Using the data below, return all lines in which "after" appears.

══ TASK INPUTS ══

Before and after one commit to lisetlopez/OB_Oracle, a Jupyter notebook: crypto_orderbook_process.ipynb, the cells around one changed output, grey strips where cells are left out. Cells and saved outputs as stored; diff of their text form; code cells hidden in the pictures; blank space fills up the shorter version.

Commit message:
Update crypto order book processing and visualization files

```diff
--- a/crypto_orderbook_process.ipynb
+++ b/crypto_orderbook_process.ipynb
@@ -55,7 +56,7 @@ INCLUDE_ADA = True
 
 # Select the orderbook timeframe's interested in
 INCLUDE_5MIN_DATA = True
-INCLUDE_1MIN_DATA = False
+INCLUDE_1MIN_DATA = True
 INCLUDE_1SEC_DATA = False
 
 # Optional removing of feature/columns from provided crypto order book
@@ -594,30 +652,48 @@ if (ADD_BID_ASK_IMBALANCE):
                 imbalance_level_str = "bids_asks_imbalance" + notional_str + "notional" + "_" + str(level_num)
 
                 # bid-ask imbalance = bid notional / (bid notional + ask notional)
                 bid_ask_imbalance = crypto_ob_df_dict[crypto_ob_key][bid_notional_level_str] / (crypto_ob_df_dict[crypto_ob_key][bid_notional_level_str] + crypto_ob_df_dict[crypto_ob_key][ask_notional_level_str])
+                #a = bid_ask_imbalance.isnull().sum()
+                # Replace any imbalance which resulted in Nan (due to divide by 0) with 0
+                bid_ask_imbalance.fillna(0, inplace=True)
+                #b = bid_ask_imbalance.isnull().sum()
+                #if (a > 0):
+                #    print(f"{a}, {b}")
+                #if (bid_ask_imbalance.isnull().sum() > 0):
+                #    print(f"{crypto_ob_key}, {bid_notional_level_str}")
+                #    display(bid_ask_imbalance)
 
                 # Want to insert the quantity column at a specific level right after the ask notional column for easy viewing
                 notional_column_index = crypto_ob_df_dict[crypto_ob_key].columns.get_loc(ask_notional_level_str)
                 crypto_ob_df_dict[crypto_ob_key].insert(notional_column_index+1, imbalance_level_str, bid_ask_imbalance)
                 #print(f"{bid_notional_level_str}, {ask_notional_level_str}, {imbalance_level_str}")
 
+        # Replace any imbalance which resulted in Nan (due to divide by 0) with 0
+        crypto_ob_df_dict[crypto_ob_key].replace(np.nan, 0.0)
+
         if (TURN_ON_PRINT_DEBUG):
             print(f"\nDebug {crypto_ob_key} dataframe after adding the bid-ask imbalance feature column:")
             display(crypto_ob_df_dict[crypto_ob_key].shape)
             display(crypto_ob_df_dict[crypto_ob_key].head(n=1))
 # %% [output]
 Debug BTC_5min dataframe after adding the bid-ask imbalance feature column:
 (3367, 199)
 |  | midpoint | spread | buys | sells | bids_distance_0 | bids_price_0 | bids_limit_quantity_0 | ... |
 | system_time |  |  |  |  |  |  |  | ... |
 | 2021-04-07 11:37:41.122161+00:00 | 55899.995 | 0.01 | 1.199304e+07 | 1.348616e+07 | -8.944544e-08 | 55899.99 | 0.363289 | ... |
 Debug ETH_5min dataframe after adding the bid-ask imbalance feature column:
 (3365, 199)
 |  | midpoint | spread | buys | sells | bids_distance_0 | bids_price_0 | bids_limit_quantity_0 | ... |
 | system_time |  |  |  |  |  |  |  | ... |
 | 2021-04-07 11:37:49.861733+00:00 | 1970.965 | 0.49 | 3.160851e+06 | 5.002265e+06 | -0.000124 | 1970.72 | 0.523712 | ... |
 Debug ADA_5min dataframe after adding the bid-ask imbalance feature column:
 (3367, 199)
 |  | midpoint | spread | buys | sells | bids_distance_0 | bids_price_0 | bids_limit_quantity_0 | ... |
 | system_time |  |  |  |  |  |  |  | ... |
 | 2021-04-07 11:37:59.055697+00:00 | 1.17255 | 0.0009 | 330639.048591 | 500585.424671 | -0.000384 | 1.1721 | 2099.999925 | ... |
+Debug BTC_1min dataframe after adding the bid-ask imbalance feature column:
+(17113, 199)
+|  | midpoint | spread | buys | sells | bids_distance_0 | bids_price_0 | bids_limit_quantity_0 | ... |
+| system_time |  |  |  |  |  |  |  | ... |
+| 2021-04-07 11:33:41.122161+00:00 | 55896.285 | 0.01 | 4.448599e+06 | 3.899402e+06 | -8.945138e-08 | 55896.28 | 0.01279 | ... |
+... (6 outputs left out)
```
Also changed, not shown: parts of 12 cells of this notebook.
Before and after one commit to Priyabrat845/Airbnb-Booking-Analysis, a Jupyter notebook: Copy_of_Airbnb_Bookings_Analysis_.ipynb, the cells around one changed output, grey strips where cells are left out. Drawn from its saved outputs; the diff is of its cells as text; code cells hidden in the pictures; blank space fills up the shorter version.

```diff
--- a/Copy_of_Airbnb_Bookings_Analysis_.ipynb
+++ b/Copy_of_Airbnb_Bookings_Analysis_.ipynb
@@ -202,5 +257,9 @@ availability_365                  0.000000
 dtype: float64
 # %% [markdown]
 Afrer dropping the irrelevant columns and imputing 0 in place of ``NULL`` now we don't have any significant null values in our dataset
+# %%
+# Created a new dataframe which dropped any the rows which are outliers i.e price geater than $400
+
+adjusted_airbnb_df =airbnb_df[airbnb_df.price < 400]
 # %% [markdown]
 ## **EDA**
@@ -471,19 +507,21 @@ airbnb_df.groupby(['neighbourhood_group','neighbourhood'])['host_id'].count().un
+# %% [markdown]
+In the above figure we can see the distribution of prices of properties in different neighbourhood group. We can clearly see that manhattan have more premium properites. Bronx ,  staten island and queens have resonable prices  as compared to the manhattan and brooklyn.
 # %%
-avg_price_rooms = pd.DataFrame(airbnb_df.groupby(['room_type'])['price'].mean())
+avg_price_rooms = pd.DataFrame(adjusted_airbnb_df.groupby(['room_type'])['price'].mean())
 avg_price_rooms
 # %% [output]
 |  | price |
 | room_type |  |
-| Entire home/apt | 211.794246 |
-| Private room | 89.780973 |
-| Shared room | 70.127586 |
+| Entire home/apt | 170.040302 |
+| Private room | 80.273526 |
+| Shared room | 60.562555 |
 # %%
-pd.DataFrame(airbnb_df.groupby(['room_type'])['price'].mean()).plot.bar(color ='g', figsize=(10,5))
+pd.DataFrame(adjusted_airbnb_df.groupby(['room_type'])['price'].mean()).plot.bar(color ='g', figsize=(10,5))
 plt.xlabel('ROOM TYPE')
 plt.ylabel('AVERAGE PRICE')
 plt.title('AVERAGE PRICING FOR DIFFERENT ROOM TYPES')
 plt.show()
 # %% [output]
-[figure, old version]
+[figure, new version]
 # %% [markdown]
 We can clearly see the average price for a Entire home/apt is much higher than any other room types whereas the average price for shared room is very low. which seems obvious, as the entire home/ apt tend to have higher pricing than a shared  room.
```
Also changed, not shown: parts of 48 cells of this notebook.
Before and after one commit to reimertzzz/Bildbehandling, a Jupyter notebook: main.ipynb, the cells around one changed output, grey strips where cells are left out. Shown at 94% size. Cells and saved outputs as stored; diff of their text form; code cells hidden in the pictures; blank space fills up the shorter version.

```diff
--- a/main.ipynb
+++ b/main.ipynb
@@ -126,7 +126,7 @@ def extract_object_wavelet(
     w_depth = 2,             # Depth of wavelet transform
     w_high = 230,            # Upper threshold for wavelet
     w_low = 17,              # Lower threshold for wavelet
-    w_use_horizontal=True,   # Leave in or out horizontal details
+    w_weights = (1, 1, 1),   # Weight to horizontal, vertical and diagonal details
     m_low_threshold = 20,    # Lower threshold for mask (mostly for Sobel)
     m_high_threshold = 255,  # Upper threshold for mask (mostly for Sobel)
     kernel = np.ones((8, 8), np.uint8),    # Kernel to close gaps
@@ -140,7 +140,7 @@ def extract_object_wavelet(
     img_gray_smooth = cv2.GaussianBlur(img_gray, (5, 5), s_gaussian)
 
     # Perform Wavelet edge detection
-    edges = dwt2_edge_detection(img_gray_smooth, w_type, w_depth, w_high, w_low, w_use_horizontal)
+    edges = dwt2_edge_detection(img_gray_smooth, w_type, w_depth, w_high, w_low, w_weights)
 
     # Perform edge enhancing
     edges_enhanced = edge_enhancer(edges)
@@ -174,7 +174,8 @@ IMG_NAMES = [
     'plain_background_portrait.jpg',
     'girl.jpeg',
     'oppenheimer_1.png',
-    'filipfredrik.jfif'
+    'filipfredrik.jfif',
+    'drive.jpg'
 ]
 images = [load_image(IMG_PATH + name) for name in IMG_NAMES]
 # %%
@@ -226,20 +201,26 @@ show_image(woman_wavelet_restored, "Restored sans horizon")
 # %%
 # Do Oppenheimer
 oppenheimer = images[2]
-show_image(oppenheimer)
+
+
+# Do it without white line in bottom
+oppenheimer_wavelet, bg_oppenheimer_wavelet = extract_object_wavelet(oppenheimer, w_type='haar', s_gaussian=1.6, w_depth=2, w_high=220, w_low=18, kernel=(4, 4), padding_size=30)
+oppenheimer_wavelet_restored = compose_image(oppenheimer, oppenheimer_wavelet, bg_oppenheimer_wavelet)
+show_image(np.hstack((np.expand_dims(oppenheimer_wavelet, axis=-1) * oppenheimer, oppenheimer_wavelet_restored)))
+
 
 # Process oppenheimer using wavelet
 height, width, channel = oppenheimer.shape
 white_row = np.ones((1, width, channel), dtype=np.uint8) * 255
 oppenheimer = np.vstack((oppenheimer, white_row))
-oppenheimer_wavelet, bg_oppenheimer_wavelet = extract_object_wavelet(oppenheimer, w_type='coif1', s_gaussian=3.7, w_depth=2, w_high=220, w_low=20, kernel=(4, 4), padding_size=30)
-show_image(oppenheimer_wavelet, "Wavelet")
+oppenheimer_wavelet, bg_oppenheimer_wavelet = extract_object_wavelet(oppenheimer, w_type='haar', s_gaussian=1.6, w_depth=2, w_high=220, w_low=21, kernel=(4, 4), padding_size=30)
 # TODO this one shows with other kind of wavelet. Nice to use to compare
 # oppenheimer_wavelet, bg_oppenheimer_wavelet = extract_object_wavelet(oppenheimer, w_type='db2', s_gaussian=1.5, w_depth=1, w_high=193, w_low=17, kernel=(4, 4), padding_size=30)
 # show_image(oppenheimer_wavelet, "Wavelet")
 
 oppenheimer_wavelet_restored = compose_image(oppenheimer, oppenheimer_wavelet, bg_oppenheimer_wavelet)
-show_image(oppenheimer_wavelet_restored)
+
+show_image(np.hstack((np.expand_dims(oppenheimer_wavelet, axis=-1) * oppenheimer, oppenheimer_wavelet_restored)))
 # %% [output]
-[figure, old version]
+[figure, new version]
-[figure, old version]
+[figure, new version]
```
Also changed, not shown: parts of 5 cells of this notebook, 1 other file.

═══

REPLY TO THE EXERCISE
Before and after one commit to lisetlopez/OB_Oracle, a Jupyter notebook: crypto_orderbook_process.ipynb, the cells around one changed output, grey strips where cells are left out. Cells and saved outputs as stored; diff of their text form; code cells hidden in the pictures; blank space fills up the shorter version.
                 # Want to insert the quantity column at a specific level right after the ask notional column for easy viewing
             print(f"\nDebug {crypto_ob_key} dataframe after adding the bid-ask imbalance feature column:")
 Debug BTC_5min dataframe after adding the bid-ask imbalance feature column:
 Debug ETH_5min dataframe after adding the bid-ask imbalance feature column:
 Debug ADA_5min dataframe after adding the bid-ask imbalance feature column:
+Debug BTC_1min dataframe after adding the bid-ask imbalance feature column:
Before and after one commit to Priyabrat845/Airbnb-Booking-Analysis, a Jupyter notebook: Copy_of_Airbnb_Bookings_Analysis_.ipynb, the cells around one changed output, grey strips where cells are left out. Drawn from its saved outputs; the diff is of its cells as text; code cells hidden in the pictures; blank space fills up the shorter version.
Before and after one commit to reimertzzz/Bildbehandling, a Jupyter notebook: main.ipynb, the cells around one changed output, grey strips where cells are left out. Shown at 94% size. Cells and saved outputs as stored; diff of their text form; code cells hidden in the pictures; blank space fills up the shorter version.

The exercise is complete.